On February 23-25, 2021, the Erich-Brost-Institute for International Journalism conducted in cooperation with the Samir Kassir Foundation (Lebanon), MENA Media Monitoring (Tunisia), Media Development Center Tunisia and Philip Madanat Consultancy (Jordan), a series of high-profile online discussions related to the pilot-study outcomes, reaching about 300 participants from the MENA region.The pilot-study "Media Accountability in the MENA Region" outcomes show that only a few selected aspects of media accountability instruments in MENA have been investigated during recent decades. Freedom of the media and freedom of expression are in many countries restricted by governments or by economic, religious, societal, or other actors, and independent self-regulatory bodies are often missing. However, in the digital age, new forums for media criticism have emerged online.Ayman Mhanna, Executive Director of the Samir Kassir Foundation in Lebanon summarized the findings of the study as following:"The respondents to the survey from each country did not endow the traditional MAIs with much trust. Social media turns out to be a preferred instrument of media accountability in MENA - including countries like Libya that lack most MAIs. Overall, a severe lack of financial sustainability has been identified as a major challenge for media accountability in the MENA region. The lack of safety and protection of journalists has been emphasized as the main threat to media accountability particularly in countries with protracted conflicts like Iraq, Syria or Libya. Media literacy is an essential component towards achieving a minimum degree of media accountability."Representatives from the media, such as journalists, journalists associations as well as media publishers, media NGOs and journalism educators held joint discussions, in which they emphasized the existing challenges in the MENA region related to media accountability, such as shortcomings in the media content, missing public engagement in correcting media content, lack of media accountability trainings at universities, and the necessity to promote media literacy among marginalized groups and decriminalize defamation.In the online conferences, participants stressed that universities could play a more independent role, and could become a more active partner in carrying out media monitoring as a mechanism for accountability.
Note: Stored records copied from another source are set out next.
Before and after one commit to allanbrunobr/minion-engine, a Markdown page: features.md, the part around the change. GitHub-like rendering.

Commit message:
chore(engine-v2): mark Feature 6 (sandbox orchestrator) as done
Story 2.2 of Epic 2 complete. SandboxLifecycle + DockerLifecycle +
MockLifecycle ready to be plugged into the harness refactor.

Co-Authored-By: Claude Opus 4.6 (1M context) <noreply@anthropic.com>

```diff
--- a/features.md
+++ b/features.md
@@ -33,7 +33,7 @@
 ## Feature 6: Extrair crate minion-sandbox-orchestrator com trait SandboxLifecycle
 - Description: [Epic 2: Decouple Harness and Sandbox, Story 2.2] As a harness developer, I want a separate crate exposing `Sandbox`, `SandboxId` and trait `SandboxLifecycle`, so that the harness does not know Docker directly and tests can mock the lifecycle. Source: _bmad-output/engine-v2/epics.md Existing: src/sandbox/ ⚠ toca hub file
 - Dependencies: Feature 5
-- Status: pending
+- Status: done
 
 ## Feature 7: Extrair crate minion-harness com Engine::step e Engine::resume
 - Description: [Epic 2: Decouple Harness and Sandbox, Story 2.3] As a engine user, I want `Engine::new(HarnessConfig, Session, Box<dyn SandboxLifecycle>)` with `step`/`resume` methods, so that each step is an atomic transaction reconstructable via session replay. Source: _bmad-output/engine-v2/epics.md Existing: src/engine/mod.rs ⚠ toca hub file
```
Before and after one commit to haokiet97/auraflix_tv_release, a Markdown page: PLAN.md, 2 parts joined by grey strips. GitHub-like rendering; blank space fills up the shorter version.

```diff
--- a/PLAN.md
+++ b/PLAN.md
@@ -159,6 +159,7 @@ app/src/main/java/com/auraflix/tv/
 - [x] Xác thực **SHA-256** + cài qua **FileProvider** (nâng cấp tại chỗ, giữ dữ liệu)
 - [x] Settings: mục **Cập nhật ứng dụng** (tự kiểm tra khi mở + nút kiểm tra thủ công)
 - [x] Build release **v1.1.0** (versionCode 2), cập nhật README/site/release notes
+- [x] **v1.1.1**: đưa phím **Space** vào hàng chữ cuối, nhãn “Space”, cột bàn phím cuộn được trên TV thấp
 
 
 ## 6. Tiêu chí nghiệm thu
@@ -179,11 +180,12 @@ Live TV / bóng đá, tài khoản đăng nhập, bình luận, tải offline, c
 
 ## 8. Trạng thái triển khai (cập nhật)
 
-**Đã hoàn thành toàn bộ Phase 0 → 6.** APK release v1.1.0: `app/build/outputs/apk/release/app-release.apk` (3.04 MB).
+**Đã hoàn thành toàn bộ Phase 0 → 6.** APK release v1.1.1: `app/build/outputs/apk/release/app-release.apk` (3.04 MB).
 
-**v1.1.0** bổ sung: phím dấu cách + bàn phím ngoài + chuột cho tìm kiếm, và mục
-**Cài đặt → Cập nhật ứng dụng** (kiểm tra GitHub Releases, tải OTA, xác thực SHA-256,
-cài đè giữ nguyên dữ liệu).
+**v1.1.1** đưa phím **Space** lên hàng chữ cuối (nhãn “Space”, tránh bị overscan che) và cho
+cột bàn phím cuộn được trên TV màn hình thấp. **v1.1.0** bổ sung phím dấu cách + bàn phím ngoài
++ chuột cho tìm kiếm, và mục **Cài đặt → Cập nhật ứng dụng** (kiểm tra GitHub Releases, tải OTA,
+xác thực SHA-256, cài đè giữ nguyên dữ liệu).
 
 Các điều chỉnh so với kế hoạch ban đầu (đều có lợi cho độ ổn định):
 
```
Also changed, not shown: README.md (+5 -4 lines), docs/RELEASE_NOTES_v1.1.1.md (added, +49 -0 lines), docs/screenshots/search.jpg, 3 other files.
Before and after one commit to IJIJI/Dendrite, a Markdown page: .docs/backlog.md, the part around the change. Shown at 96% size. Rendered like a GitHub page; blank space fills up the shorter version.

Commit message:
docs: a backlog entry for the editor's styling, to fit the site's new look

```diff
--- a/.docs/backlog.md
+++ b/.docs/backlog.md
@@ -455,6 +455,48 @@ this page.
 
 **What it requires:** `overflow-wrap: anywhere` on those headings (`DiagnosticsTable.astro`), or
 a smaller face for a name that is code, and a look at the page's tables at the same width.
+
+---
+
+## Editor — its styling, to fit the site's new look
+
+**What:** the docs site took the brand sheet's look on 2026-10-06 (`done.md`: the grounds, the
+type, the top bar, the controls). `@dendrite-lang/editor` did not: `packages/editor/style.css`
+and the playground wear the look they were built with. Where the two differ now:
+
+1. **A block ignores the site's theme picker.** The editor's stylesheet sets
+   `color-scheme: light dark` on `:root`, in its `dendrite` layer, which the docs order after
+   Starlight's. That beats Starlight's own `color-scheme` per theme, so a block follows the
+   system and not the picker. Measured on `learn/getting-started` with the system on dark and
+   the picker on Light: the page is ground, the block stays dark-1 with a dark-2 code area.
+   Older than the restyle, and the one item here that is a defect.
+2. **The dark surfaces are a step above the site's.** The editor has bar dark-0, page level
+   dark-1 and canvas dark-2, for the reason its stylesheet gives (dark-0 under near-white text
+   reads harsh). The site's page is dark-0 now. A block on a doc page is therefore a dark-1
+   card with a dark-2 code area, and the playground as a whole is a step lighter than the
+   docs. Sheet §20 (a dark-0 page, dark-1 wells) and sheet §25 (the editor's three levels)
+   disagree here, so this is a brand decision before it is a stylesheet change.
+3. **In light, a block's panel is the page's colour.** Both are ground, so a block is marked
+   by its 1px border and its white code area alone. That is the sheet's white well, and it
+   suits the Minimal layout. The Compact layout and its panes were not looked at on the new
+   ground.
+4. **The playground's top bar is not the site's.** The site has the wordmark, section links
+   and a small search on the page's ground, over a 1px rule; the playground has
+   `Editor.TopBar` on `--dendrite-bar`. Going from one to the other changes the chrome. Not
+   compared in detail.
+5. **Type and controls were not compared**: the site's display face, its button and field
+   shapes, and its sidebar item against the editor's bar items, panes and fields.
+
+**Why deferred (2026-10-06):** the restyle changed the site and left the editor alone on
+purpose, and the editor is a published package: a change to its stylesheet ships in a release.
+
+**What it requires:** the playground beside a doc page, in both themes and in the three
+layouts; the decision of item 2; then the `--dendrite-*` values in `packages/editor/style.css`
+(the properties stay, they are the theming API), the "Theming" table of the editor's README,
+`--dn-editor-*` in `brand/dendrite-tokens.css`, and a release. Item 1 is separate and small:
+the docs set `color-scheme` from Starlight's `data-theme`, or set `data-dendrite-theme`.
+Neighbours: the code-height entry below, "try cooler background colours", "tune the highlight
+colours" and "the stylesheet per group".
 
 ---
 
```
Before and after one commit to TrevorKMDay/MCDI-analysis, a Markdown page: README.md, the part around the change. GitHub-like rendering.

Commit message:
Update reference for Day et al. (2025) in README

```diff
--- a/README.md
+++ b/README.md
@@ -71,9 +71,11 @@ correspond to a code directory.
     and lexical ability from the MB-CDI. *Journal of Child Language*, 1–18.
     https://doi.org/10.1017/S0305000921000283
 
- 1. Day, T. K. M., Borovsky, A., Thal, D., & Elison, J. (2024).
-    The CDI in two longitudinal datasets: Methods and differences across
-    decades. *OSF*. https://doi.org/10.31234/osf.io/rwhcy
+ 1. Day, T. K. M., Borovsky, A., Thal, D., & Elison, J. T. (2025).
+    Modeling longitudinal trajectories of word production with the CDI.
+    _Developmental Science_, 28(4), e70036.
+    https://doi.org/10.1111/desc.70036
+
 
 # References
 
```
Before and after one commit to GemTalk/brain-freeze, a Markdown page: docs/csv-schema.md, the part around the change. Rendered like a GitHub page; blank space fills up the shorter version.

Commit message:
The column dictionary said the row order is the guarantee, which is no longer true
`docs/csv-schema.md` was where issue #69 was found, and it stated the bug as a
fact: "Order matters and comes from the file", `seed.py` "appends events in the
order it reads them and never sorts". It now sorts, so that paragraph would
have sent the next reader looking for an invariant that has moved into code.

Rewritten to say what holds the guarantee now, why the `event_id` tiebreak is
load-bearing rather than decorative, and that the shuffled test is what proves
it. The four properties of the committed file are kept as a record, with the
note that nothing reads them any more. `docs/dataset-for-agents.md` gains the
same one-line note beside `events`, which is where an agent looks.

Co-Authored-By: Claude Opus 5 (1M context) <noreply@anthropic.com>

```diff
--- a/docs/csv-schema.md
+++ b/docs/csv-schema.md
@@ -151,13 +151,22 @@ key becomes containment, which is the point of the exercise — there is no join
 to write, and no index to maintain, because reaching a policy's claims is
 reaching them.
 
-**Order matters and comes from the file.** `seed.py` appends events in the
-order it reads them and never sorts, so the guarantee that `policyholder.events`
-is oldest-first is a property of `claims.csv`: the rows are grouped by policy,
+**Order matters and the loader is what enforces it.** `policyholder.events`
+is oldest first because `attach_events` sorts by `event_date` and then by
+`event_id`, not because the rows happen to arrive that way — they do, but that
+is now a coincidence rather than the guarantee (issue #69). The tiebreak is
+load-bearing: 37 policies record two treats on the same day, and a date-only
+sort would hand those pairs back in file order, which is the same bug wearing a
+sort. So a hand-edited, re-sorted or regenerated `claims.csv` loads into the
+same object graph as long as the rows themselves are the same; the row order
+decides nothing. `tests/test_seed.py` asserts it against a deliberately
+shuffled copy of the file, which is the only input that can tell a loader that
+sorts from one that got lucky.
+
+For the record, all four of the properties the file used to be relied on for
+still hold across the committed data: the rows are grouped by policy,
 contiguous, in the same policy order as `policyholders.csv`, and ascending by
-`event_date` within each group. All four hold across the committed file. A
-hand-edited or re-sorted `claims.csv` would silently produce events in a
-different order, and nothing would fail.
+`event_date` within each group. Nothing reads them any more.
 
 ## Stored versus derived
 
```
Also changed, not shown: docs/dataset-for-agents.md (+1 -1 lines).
They expressed the necessity to create an independent network of researchers from the MENA region and highlight the need to promote media literacy among the media audiences.